Breathing and Nutritional Assistance for ALS
Nutritionists can help people with ALS and their caregivers plan and prepare numerous small meals throughout the day that provide enough calories, fiber, and fluid. Nutritionists can also teach how to avoid foods that are difficult to swallow.
People may begin using suction devices to remove excess fluids or saliva and prevent choking. When they can no longer get enough nourishment from eating, doctors may advise inserting a feeding tube into the stomach, which reduces the risk of choking and pneumonia that can result from inhaling liquids into the lungs. The tube is not painful and does not prevent people from eating food orally.
When the muscles that assist in breathing weaken, nocturnal ventilator assistance may be used to aid breathing during sleep. Such devices artificially inflate the lungs from various external sources that are applied directly to the face or body. When muscles are no longer able to maintain oxygen and carbon dioxide levels, these devices may be used full-time.
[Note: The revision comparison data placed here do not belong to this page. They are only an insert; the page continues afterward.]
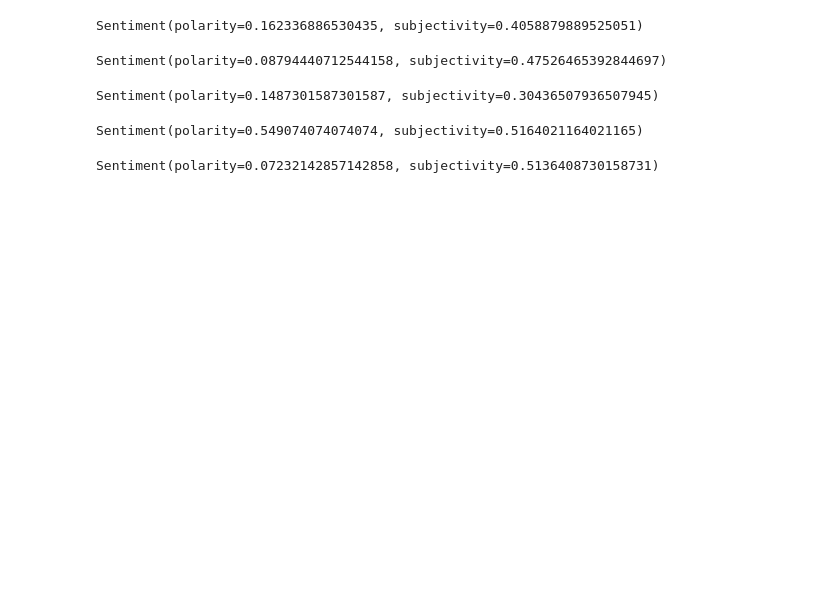
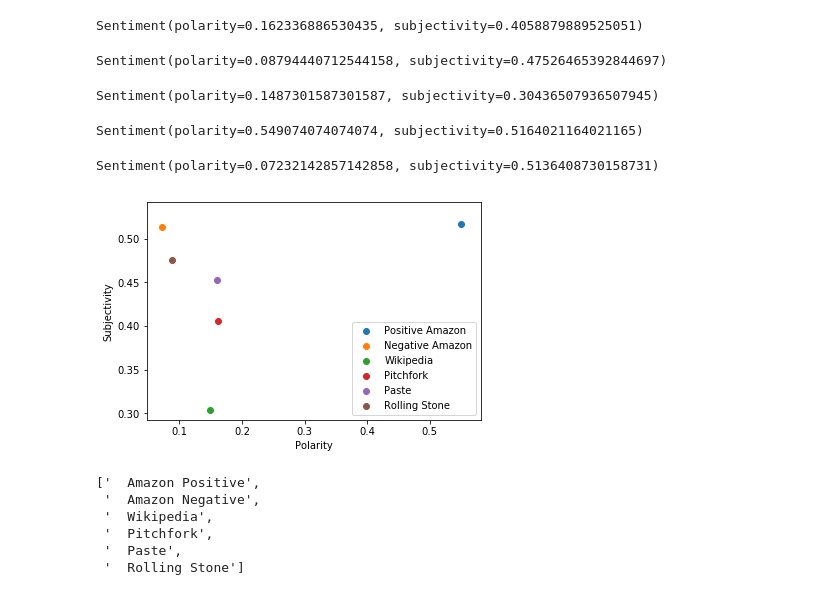
Before and after one commit to andrewjbashford/GalvanizeCapstone, a Jupyter notebook: Subjectivity - Polarity Benchmarks.ipynb, the cells around one changed output. Drawn from its saved outputs; the diff is of its cells as text; code cells hidden in the pictures; blank space fills up the shorter version.

Commit message:
added 2d scatter for benchmarks

```diff
--- a/Subjectivity - Polarity Benchmarks.ipynb
+++ b/Subjectivity - Polarity Benchmarks.ipynb
@@ -108,7 +108,7 @@ Great album! Kendrick is back in form doing what he does best.
 Gave it to her for Christmas 2017 and she LOVED IT!!! Said it was the best and the best gift! Nuff said.
 """
 
-amazon_pos = amazon.decode('utf-8')
+amazon_pos = amazon_pos.decode('utf-8')
 amazon_pos = TextBlob(amazon_pos)
 
 amazon_pos.sentiment
@@ -135,3 +135,16 @@ amazon_neg = TextBlob(amazon_neg)
 amazon_neg.sentiment
 # %% [output]
 Sentiment(polarity=0.07232142857142858, subjectivity=0.5136408730158731)
+# %%
+plt.scatter(amazon_pos.sentiment[0], amazon_pos.sentiment[1], label='Positive Amazon')
+plt.scatter(amazon_neg.sentiment[0], amazon_neg.sentiment[1], label='Negative Amazon')
+plt.scatter(wiki_blob.sentiment[0], wiki_blob.sentiment[1], label='Wikipedia')
+plt.scatter(pitchfork.sentiment[0], pitchfork.sentiment[1], label='Pitchfork')
+plt.scatter(paste.sentiment[0], paste.sentiment[1], label='Paste')
+plt.scatter(rollingstone.sentiment[0], rollingstone.sentiment[1], label='Rolling Stone')
+plt.legend()
+plt.xlabel('Polarity')
+plt.ylabel('Subjectivity')
+plt.show()
+# %% [output]
+[figure, added]
@@ -137,0 +160,9 @@ Sentiment(polarity=0.07232142857142858, subjectivity=0.5136408730158731)
+# %%
+labels
+# %% [output]
+['  Amazon Positive',
+ '  Amazon Negative',
+ '  Wikipedia',
+ '  Pitchfork',
+ '  Paste',
+ '  Rolling Stone']
```
Also changed, not shown: parts of 4 cells of this notebook.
People may eventually consider forms of mechanical ventilation (respirators) during later treatment of ALS. This type of machine inflates and deflates the lungs. To be effective, this may require a tube that passes from the nose or mouth to the windpipe (trachea).
For long-term use, an operation such as a tracheostomy, in which a plastic breathing tube is inserted directly into the windpipe through an opening in the neck, may be needed.
People living with ALS and their families should consider several factors when deciding whether and when to use one of these options. Ventilation devices differ in their effect on quality of life and in cost.
Although ventilation support can ease problems with breathing and prolong survival, it does not affect the progression of ALS. People need to be fully informed about these considerations and the long-term effects of life without movement before they make decisions about ventilation support.